**Activity**
Reproduce all the entries exactly.

►

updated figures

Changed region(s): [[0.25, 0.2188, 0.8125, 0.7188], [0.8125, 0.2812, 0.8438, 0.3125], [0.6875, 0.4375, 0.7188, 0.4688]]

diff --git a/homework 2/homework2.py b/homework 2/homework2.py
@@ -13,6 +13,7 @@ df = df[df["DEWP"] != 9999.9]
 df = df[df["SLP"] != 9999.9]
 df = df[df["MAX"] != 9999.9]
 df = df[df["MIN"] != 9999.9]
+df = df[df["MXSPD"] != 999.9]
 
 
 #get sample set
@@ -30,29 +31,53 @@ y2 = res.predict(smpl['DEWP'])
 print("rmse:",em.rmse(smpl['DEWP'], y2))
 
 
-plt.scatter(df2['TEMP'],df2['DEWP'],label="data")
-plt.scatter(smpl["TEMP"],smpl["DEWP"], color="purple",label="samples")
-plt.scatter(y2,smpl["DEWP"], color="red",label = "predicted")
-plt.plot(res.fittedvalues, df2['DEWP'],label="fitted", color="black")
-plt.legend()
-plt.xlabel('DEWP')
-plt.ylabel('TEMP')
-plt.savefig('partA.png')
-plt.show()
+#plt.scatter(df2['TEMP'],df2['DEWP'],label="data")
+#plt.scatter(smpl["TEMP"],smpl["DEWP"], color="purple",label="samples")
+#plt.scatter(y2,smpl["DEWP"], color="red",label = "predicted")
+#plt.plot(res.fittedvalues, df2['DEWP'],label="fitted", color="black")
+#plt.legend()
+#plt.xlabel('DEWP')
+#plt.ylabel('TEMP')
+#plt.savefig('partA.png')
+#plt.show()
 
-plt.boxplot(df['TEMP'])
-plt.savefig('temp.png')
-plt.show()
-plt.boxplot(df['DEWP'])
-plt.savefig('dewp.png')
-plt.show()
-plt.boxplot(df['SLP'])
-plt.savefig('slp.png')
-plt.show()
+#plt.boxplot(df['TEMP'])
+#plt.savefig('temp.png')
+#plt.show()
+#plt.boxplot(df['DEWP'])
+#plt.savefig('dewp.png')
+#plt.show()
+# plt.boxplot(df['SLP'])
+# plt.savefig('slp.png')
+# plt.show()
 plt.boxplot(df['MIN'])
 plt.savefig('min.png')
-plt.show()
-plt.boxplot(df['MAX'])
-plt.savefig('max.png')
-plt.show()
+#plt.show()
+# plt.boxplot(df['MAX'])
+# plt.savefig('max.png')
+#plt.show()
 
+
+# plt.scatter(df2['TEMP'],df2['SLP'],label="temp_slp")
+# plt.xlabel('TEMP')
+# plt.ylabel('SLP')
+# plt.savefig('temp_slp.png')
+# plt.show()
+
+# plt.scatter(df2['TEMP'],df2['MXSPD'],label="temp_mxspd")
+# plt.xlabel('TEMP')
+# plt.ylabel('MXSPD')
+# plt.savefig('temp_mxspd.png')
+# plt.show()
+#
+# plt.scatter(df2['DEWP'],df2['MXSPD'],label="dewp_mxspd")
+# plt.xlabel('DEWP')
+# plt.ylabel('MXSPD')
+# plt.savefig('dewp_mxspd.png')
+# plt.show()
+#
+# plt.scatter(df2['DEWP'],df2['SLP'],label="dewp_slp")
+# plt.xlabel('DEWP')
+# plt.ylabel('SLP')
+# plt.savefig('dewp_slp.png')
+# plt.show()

◄

**Solution to this problem**
updated figures

Changed region(s): [[0.25, 0.2188, 0.8125, 0.7188], [0.8125, 0.2812, 0.8438, 0.3125], [0.6875, 0.4375, 0.7188, 0.4688]]

diff --git a/homework 2/homework2.py b/homework 2/homework2.py
@@ -13,6 +13,7 @@ df = df[df["DEWP"] != 9999.9]
 df = df[df["SLP"] != 9999.9]
 df = df[df["MAX"] != 9999.9]
 df = df[df["MIN"] != 9999.9]
+df = df[df["MXSPD"] != 999.9]
 
 
 #get sample set
@@ -30,29 +31,53 @@ y2 = res.predict(smpl['DEWP'])
 print("rmse:",em.rmse(smpl['DEWP'], y2))
 
 
-plt.scatter(df2['TEMP'],df2['DEWP'],label="data")
-plt.scatter(smpl["TEMP"],smpl["DEWP"], color="purple",label="samples")
-plt.scatter(y2,smpl["DEWP"], color="red",label = "predicted")
-plt.plot(res.fittedvalues, df2['DEWP'],label="fitted", color="black")
-plt.legend()
-plt.xlabel('DEWP')
-plt.ylabel('TEMP')
-plt.savefig('partA.png')
-plt.show()
+#plt.scatter(df2['TEMP'],df2['DEWP'],label="data")
+#plt.scatter(smpl["TEMP"],smpl["DEWP"], color="purple",label="samples")
+#plt.scatter(y2,smpl["DEWP"], color="red",label = "predicted")
+#plt.plot(res.fittedvalues, df2['DEWP'],label="fitted", color="black")
+#plt.legend()
+#plt.xlabel('DEWP')
+#plt.ylabel('TEMP')
+#plt.savefig('partA.png')
+#plt.show()
 
-plt.boxplot(df['TEMP'])
-plt.savefig('temp.png')
-plt.show()
-plt.boxplot(df['DEWP'])
-plt.savefig('dewp.png')
-plt.show()
-plt.boxplot(df['SLP'])
-plt.savefig('slp.png')
-plt.show()
+#plt.boxplot(df['TEMP'])
+#plt.savefig('temp.png')
+#plt.show()
+#plt.boxplot(df['DEWP'])
+#plt.savefig('dewp.png')
+#plt.show()
+# plt.boxplot(df['SLP'])
+# plt.savefig('slp.png')
+# plt.show()
 plt.boxplot(df['MIN'])
 plt.savefig('min.png')
-plt.show()
-plt.boxplot(df['MAX'])
-plt.savefig('max.png')
-plt.show()
+#plt.show()
+# plt.boxplot(df['MAX'])
+# plt.savefig('max.png')
+#plt.show()
 
+
+# plt.scatter(df2['TEMP'],df2['SLP'],label="temp_slp")
+# plt.xlabel('TEMP')
+# plt.ylabel('SLP')
+# plt.savefig('temp_slp.png')
+# plt.show()
+
+# plt.scatter(df2['TEMP'],df2['MXSPD'],label="temp_mxspd")
+# plt.xlabel('TEMP')
+# plt.ylabel('MXSPD')
+# plt.savefig('temp_mxspd.png')
+# plt.show()
+#
+# plt.scatter(df2['DEWP'],df2['MXSPD'],label="dewp_mxspd")
+# plt.xlabel('DEWP')
+# plt.ylabel('MXSPD')
+# plt.savefig('dewp_mxspd.png')
+# plt.show()
+#
+# plt.scatter(df2['DEWP'],df2['SLP'],label="dewp_slp")
+# plt.xlabel('DEWP')
+# plt.ylabel('SLP')
+# plt.savefig('dewp_slp.png')
+# plt.show()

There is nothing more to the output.